Michael Carroll is a regular contributor to Mindful magazine on work-life issues. He is the author of Fearless at Work: Timeless Teachings for Awakening Confidence, Resilience, and Creativity in the Face of Life's Demands, The Mindful Leader, and Awake at Work.

Mariann Johnson
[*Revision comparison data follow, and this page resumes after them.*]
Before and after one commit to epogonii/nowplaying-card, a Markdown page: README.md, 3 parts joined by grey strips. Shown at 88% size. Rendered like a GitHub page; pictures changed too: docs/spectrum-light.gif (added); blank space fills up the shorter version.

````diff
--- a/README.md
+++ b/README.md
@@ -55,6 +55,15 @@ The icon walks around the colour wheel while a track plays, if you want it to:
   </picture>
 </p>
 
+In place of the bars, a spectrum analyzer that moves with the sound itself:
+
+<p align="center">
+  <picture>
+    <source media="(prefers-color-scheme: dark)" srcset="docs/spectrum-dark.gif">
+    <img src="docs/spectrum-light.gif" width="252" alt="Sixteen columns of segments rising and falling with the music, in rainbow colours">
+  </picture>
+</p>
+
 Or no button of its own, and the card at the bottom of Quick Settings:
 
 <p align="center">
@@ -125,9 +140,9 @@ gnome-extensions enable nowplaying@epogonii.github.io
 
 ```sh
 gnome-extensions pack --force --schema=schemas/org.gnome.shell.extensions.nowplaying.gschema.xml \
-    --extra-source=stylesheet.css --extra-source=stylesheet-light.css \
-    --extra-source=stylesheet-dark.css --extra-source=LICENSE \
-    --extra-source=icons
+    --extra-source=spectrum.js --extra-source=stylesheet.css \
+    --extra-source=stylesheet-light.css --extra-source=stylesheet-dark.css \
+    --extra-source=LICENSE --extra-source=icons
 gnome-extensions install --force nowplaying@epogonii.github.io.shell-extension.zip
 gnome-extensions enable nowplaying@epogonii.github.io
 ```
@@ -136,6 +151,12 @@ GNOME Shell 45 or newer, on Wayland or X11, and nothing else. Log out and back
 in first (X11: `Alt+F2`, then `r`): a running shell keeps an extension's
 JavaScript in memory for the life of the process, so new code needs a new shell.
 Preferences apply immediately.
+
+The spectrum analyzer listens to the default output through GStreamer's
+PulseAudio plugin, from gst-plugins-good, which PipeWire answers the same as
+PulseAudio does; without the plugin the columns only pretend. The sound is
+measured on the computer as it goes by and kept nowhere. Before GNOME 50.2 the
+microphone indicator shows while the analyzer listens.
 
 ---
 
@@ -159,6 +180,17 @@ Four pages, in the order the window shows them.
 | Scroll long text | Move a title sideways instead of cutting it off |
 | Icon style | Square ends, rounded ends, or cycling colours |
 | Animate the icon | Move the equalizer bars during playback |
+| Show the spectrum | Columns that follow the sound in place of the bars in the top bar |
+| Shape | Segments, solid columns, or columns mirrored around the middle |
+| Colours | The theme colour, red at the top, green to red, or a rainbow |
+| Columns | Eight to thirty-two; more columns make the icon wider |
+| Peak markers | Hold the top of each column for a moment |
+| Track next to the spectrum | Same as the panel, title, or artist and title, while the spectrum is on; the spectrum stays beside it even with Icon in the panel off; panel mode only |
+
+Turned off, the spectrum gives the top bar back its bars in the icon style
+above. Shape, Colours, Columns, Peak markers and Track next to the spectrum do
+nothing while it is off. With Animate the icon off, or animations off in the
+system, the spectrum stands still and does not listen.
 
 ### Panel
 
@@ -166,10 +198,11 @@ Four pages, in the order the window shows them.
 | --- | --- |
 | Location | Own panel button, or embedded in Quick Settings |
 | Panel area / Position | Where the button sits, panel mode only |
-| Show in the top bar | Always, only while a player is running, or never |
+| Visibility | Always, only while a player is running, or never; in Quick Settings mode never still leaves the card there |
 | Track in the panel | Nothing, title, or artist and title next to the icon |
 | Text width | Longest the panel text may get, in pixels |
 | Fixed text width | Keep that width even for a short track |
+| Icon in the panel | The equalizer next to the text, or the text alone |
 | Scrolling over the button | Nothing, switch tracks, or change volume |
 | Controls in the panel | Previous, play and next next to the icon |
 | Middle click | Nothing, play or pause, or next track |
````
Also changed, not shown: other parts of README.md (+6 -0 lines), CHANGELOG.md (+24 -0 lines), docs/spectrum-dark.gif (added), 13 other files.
Mariann Johnson is an instructor with the Institute for Mindful Leadership. She has been practicing mindfulness meditation for over 20 years and has studied with leading meditation teachers nationally and internationally. In 2010, she completed Mindfulness Based Stress Reduction (MBSR) Instructor Practicum training with the University of Massachusetts’s Center for Mindfulness in Medicine, Healthcare and Society.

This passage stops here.